INSTRUCTIONS TO FOLLOW: Output each entry that follows exactly. Images stay out.

EXTRACTED RECORDS:
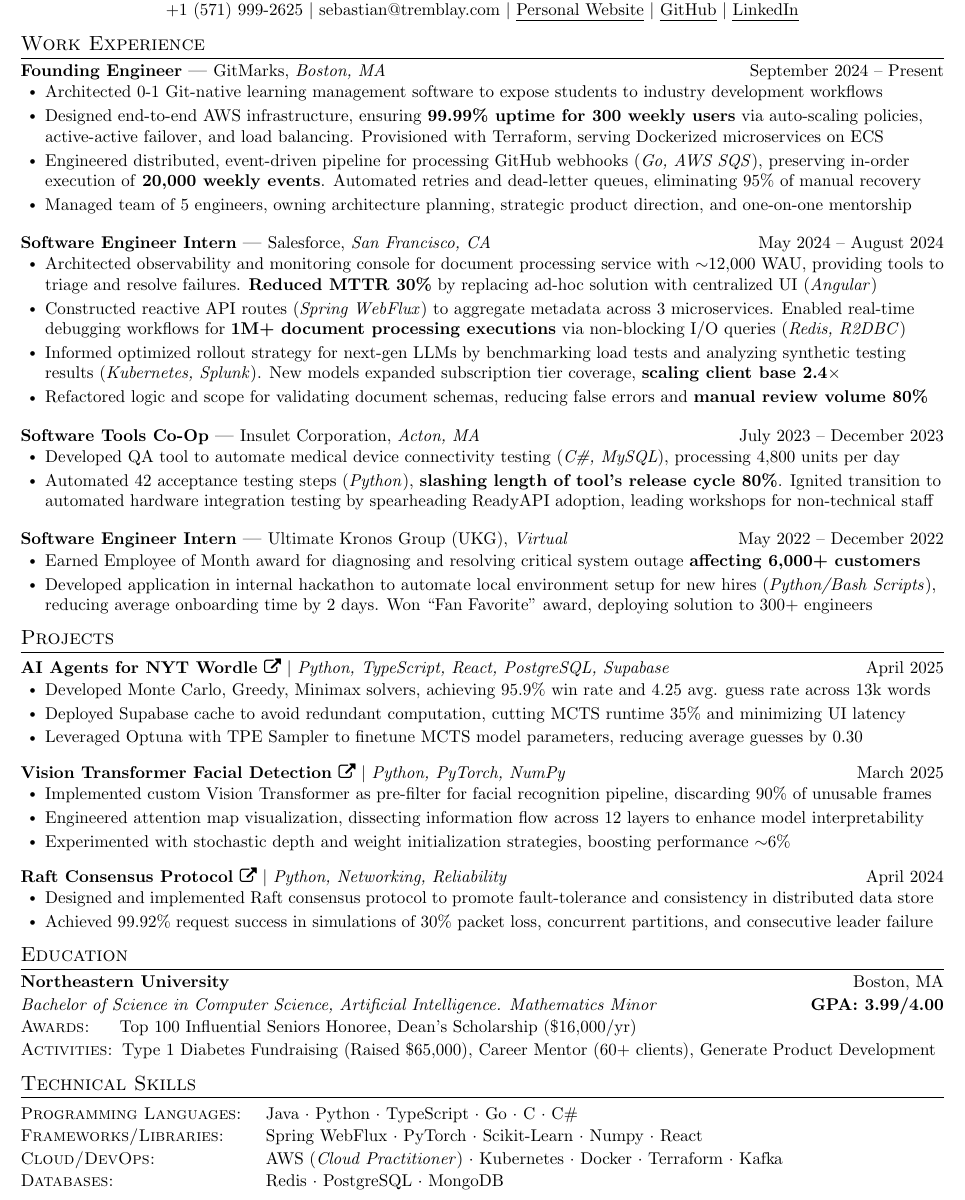
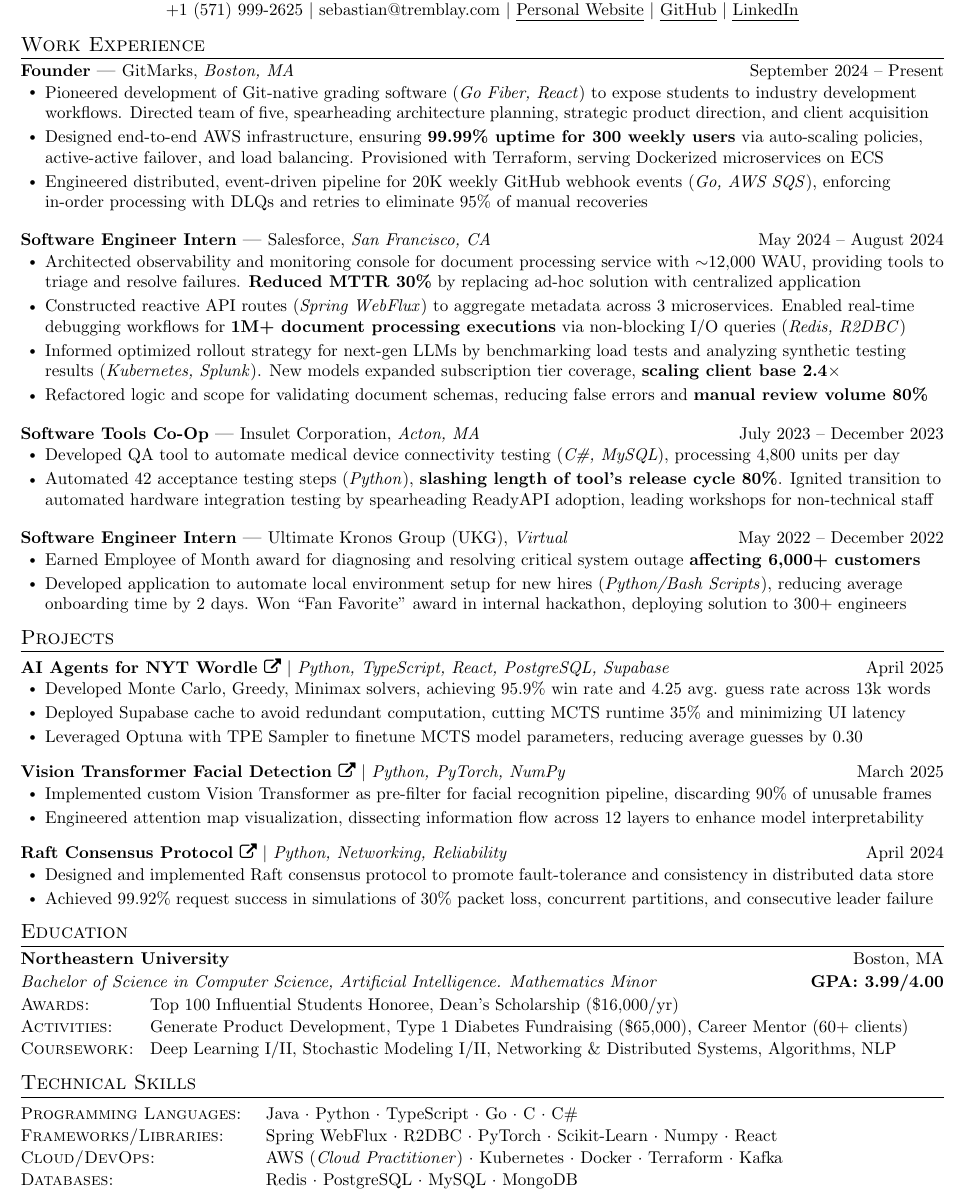
Before and after one commit to sebytremblay/resume, a LaTeX document (main.tex): part of the page, cut so that both start at the same text. Compiled offline with pdfLaTeX.

Commit message:
Updates from Overleaf

```diff
--- a/main.tex
+++ b/main.tex
@@ -150,25 +149,23 @@
 %    \resumeSubHeadingListEnd
 %-------------------------------------------
     \experienceHeading
-      {Founding Engineer}{September 2024 -- Present}
+      {Founder}{September 2024 -- Present}
       {GitMarks}{Boston, MA}
       \resumeItemListStart
         % \resumeItem{Architected Git-native learning management software to expose students to industry development workflows. Spearheaded adoption by Northeastern University, orchestrating Fall 2025 roll out for 3,000 students}
-        \resumeItem{Architected 0-1 Git-native learning management software to expose students to industry development workflows}
+        \resumeItem{Pioneered development of Git-native grading software (\textit{Go Fiber, React}) to expose students to industry development workflows. Directed team of five, spearheading architecture planning, strategic product direction, and client acquisition}
 
         \resumeItem{Designed end-to-end AWS infrastructure, ensuring \textbf{99.99\% uptime for 300 weekly users} via auto-scaling policies, active-active failover, and load balancing. Provisioned with Terraform, serving Dockerized microservices on ECS}
 
-        \resumeItem{Engineered distributed, event-driven pipeline for processing GitHub webhooks (\textit{Go, AWS SQS}), preserving in-order execution of \textbf{20,000 weekly events}. Automated retries and dead-letter queues, eliminating 95\% of manual recovery}
-
-        \resumeItem{Managed team of 5 engineers, owning architecture planning, strategic product direction, and one-on-one mentorship}
-
+        % \resumeItem{Engineered distributed, event-driven pipeline for processing GitHub webhooks (\textit{Go, AWS SQS}), preserving in-order execution of \textbf{20,000 weekly events}. Automated retries and dead-letter queues, eliminating 95\% of manual recovery}
+        \resumeItem{Engineered distributed, event-driven pipeline for 20K weekly GitHub webhook events (\textit{Go, AWS SQS}), enforcing in‑order processing with DLQs and retries to eliminate 95\% of manual recoveries}
         % \resumeItem{Amplified scalability by integrating Redis for caching/session management, slashing GitHub \textbf{API queries 22\%}}
     \resumeItemListEnd
     \experienceHeading
       {Software Engineer Intern}{May 2024 -- August 2024}
       {Salesforce}{San Francisco, CA}
       \resumeItemListStart
-        \resumeItem{Architected observability and monitoring console for document processing service with $\sim$12,000 WAU, providing tools to triage and resolve failures. \textbf{Reduced MTTR 30\%} by replacing ad-hoc solution with centralized UI (\textit{Angular})}
+        \resumeItem{Architected observability and monitoring console for document processing service with $\sim$12,000 WAU, providing tools to triage and resolve failures. \textbf{Reduced MTTR 30\%} by replacing ad-hoc solution with centralized application}
 
         \resumeItem{Constructed reactive API routes (\textit{Spring WebFlux}) to aggregate metadata across 3 microservices. Enabled real-time debugging workflows for \textbf{1M+ document processing executions} via non-blocking I/O queries (\textit{Redis, R2DBC})}
 
@@ -199,7 +196,7 @@
       {Ultimate Kronos Group (UKG)}{Virtual}
       \resumeItemListStart
         \resumeItem{Earned Employee of Month award for diagnosing and resolving critical system outage \textbf{affecting 6,000+ customers}}
-        \resumeItem{Developed application in internal hackathon to automate local environment setup for new hires (\textit{Python/Bash Scripts}), reducing average onboarding time by 2 days. Won ``Fan Favorite" award, deploying solution to 300+ engineers}
+        \resumeItem{Developed application to automate local environment setup for new hires (\textit{Python/Bash Scripts}), reducing average onboarding time by 2 days. Won ``Fan Favorite" award in internal hackathon, deploying solution to 300+ engineers}
     \resumeItemListEnd
     \vspace{-4pt}
   \resumeSubHeadingListEnd
@@ -229,7 +226,7 @@
             \resumeItem{Implemented custom Vision Transformer as pre-filter for facial recognition pipeline, discarding 90\% of unusable frames}
             % \resumeItem{Leveraged multi-head self-attention, positional encodings, and stochastic depth to boost performance $\sim$6\%}
             \resumeItem{Engineered attention map visualization, dissecting information flow across 12 layers to enhance model interpretability}
-            \resumeItem{Experimented with stochastic depth and weight initialization strategies, boosting performance $\sim$6\%}
+            % \resumeItem{Experimented with stochastic depth and weight initialization strategies, boosting performance $\sim$6\%}
             % \resumeItem{Designed image processing pipeline with stratified data split, batch normalization, and learning rate scheduling}
         \resumeItemListEnd
 
@@ -277,9 +274,11 @@
     \resumeSubheading
       {Northeastern University}{Boston, MA}
       {Bachelor of Science in Computer Science, Artificial Intelligence. Mathematics Minor}{\textbf{GPA: 3.99/4.00}}
-    \begin{description}[leftmargin=!,labelwidth=\widthof{\small\textit{Activities:X}}, itemsep=0.5pt, parsep=0.5pt, font=\normalfont\small]
-        \item[\textsc{Awards:}] \small Top 100 Influential Seniors Honoree, Dean's Scholarship (\$16,000/yr)
-        \item[\textsc{Activities:}] Type 1 Diabetes Fundraising (Raised \$65,000), Career Mentor (60+ clients), Generate Product Development
+    \begin{description}[leftmargin=!,labelwidth=\widthof{\small\textit{Coursework:XX}}, itemsep=0.5pt, parsep=0.5pt, font=\normalfont\small]
+        \item[\textsc{Awards:}] \small Top 100 Influential Students Honoree, Dean's Scholarship (\$16,000/yr)
+        \item[\textsc{Activities:}] \small Generate Product Development, Type 1 Diabetes Fundraising (\$65,000), Career Mentor (60+ clients)
+        \item[\textsc{Coursework:}] \small Deep Learning I/II, Stochastic Modeling I/II, Networking \& Distributed Systems, Algorithms, NLP
+
         % ALL:
         %\item[\textbf{Coursework:}] \small Networking \& Distributed Systems, Algorithms \& Data Structures, Object Oriented Design, Machine Learning I/II, Multivariable Calculus, Stochastic Modeling I/II, Linear Algebra
 
@@ -306,14 +306,14 @@
     % \item[\textsc{Languages:}] \small {\textbf{(Advanced)}} Java $\cdot$ Python $\cdot$ TypeScript
     % {\textbf{ (Intermediate)}} C\# $\cdot$ Go  $\cdot$ C
     \item[\textsc{Programming Languages:}] \small Java $\cdot$ Python $\cdot$ TypeScript $\cdot$ Go $\cdot$ C $\cdot$ C\#
-    \item[\textsc{Frameworks/Libraries:}]  Spring WebFlux $\cdot$ PyTorch $\cdot$ Scikit-Learn $\cdot$ Numpy $\cdot$ React
+    \item[\textsc{Frameworks/Libraries:}]  Spring WebFlux $\cdot$ R2DBC $\cdot$ PyTorch $\cdot$ Scikit-Learn $\cdot$ Numpy $\cdot$ React
     \item[\textsc{Cloud/DevOps:}] \small AWS (\textit{Cloud Practitioner}) $\cdot$ Kubernetes $\cdot$ Docker $\cdot$ Terraform $\cdot$ Kafka
-    \item[\textsc{Databases:}] \small Redis $\cdot$ PostgreSQL $\cdot$ MongoDB
+    \item[\textsc{Databases:}] \small Redis $\cdot$ PostgreSQL $\cdot$ MySQL $\cdot$ MongoDB
 
 \end{description}
 \vspace{-4pt}
 
-%-----------EXTRACURRICULARS-----------
+% -----------EXTRACURRICULARS-----------
 % \section{Passions}
 % \begin{description}[
 %   leftmargin=!,
```
Also changed, not shown: main.tex (3 more changed lines).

WORKED SOLUTION:
Before and after one commit to sebytremblay/resume, a LaTeX document (main.tex): part of the page, cut so that both start at the same text. Compiled offline with pdfLaTeX.

Commit message:
Updates from Overleaf

```diff
--- a/main.tex
+++ b/main.tex
@@ -150,25 +149,23 @@
 %    \resumeSubHeadingListEnd
 %-------------------------------------------
     \experienceHeading
-      {Founding Engineer}{September 2024 -- Present}
+      {Founder}{September 2024 -- Present}
       {GitMarks}{Boston, MA}
       \resumeItemListStart
         % \resumeItem{Architected Git-native learning management software to expose students to industry development workflows. Spearheaded adoption by Northeastern University, orchestrating Fall 2025 roll out for 3,000 students}
-        \resumeItem{Architected 0-1 Git-native learning management software to expose students to industry development workflows}
+        \resumeItem{Pioneered development of Git-native grading software (\textit{Go Fiber, React}) to expose students to industry development workflows. Directed team of five, spearheading architecture planning, strategic product direction, and client acquisition}
 
         \resumeItem{Designed end-to-end AWS infrastructure, ensuring \textbf{99.99\% uptime for 300 weekly users} via auto-scaling policies, active-active failover, and load balancing. Provisioned with Terraform, serving Dockerized microservices on ECS}
 
-        \resumeItem{Engineered distributed, event-driven pipeline for processing GitHub webhooks (\textit{Go, AWS SQS}), preserving in-order execution of \textbf{20,000 weekly events}. Automated retries and dead-letter queues, eliminating 95\% of manual recovery}
-
-        \resumeItem{Managed team of 5 engineers, owning architecture planning, strategic product direction, and one-on-one mentorship}
-
+        % \resumeItem{Engineered distributed, event-driven pipeline for processing GitHub webhooks (\textit{Go, AWS SQS}), preserving in-order execution of \textbf{20,000 weekly events}. Automated retries and dead-letter queues, eliminating 95\% of manual recovery}
+        \resumeItem{Engineered distributed, event-driven pipeline for 20K weekly GitHub webhook events (\textit{Go, AWS SQS}), enforcing in‑order processing with DLQs and retries to eliminate 95\% of manual recoveries}
         % \resumeItem{Amplified scalability by integrating Redis for caching/session management, slashing GitHub \textbf{API queries 22\%}}
     \resumeItemListEnd
     \experienceHeading
       {Software Engineer Intern}{May 2024 -- August 2024}
       {Salesforce}{San Francisco, CA}
       \resumeItemListStart
-        \resumeItem{Architected observability and monitoring console for document processing service with $\sim$12,000 WAU, providing tools to triage and resolve failures. \textbf{Reduced MTTR 30\%} by replacing ad-hoc solution with centralized UI (\textit{Angular})}
+        \resumeItem{Architected observability and monitoring console for document processing service with $\sim$12,000 WAU, providing tools to triage and resolve failures. \textbf{Reduced MTTR 30\%} by replacing ad-hoc solution with centralized application}
 
         \resumeItem{Constructed reactive API routes (\textit{Spring WebFlux}) to aggregate metadata across 3 microservices. Enabled real-time debugging workflows for \textbf{1M+ document processing executions} via non-blocking I/O queries (\textit{Redis, R2DBC})}
 
@@ -199,7 +196,7 @@
       {Ultimate Kronos Group (UKG)}{Virtual}
       \resumeItemListStart
         \resumeItem{Earned Employee of Month award for diagnosing and resolving critical system outage \textbf{affecting 6,000+ customers}}
-        \resumeItem{Developed application in internal hackathon to automate local environment setup for new hires (\textit{Python/Bash Scripts}), reducing average onboarding time by 2 days. Won ``Fan Favorite" award, deploying solution to 300+ engineers}
+        \resumeItem{Developed application to automate local environment setup for new hires (\textit{Python/Bash Scripts}), reducing average onboarding time by 2 days. Won ``Fan Favorite" award in internal hackathon, deploying solution to 300+ engineers}
     \resumeItemListEnd
     \vspace{-4pt}
   \resumeSubHeadingListEnd
@@ -229,7 +226,7 @@
             \resumeItem{Implemented custom Vision Transformer as pre-filter for facial recognition pipeline, discarding 90\% of unusable frames}
             % \resumeItem{Leveraged multi-head self-attention, positional encodings, and stochastic depth to boost performance $\sim$6\%}
             \resumeItem{Engineered attention map visualization, dissecting information flow across 12 layers to enhance model interpretability}
-            \resumeItem{Experimented with stochastic depth and weight initialization strategies, boosting performance $\sim$6\%}
+            % \resumeItem{Experimented with stochastic depth and weight initialization strategies, boosting performance $\sim$6\%}
             % \resumeItem{Designed image processing pipeline with stratified data split, batch normalization, and learning rate scheduling}
         \resumeItemListEnd
 
@@ -277,9 +274,11 @@
     \resumeSubheading
       {Northeastern University}{Boston, MA}
       {Bachelor of Science in Computer Science, Artificial Intelligence. Mathematics Minor}{\textbf{GPA: 3.99/4.00}}
-    \begin{description}[leftmargin=!,labelwidth=\widthof{\small\textit{Activities:X}}, itemsep=0.5pt, parsep=0.5pt, font=\normalfont\small]
-        \item[\textsc{Awards:}] \small Top 100 Influential Seniors Honoree, Dean's Scholarship (\$16,000/yr)
-        \item[\textsc{Activities:}] Type 1 Diabetes Fundraising (Raised \$65,000), Career Mentor (60+ clients), Generate Product Development
+    \begin{description}[leftmargin=!,labelwidth=\widthof{\small\textit{Coursework:XX}}, itemsep=0.5pt, parsep=0.5pt, font=\normalfont\small]
+        \item[\textsc{Awards:}] \small Top 100 Influential Students Honoree, Dean's Scholarship (\$16,000/yr)
+        \item[\textsc{Activities:}] \small Generate Product Development, Type 1 Diabetes Fundraising (\$65,000), Career Mentor (60+ clients)
+        \item[\textsc{Coursework:}] \small Deep Learning I/II, Stochastic Modeling I/II, Networking \& Distributed Systems, Algorithms, NLP
+
         % ALL:
         %\item[\textbf{Coursework:}] \small Networking \& Distributed Systems, Algorithms \& Data Structures, Object Oriented Design, Machine Learning I/II, Multivariable Calculus, Stochastic Modeling I/II, Linear Algebra
 
@@ -306,14 +306,14 @@
     % \item[\textsc{Languages:}] \small {\textbf{(Advanced)}} Java $\cdot$ Python $\cdot$ TypeScript
     % {\textbf{ (Intermediate)}} C\# $\cdot$ Go  $\cdot$ C
     \item[\textsc{Programming Languages:}] \small Java $\cdot$ Python $\cdot$ TypeScript $\cdot$ Go $\cdot$ C $\cdot$ C\#
-    \item[\textsc{Frameworks/Libraries:}]  Spring WebFlux $\cdot$ PyTorch $\cdot$ Scikit-Learn $\cdot$ Numpy $\cdot$ React
+    \item[\textsc{Frameworks/Libraries:}]  Spring WebFlux $\cdot$ R2DBC $\cdot$ PyTorch $\cdot$ Scikit-Learn $\cdot$ Numpy $\cdot$ React
     \item[\textsc{Cloud/DevOps:}] \small AWS (\textit{Cloud Practitioner}) $\cdot$ Kubernetes $\cdot$ Docker $\cdot$ Terraform $\cdot$ Kafka
-    \item[\textsc{Databases:}] \small Redis $\cdot$ PostgreSQL $\cdot$ MongoDB
+    \item[\textsc{Databases:}] \small Redis $\cdot$ PostgreSQL $\cdot$ MySQL $\cdot$ MongoDB
 
 \end{description}
 \vspace{-4pt}
 
-%-----------EXTRACURRICULARS-----------
+% -----------EXTRACURRICULARS-----------
 % \section{Passions}
 % \begin{description}[
 %   leftmargin=!,
```
Also changed, not shown: main.tex (3 more changed lines).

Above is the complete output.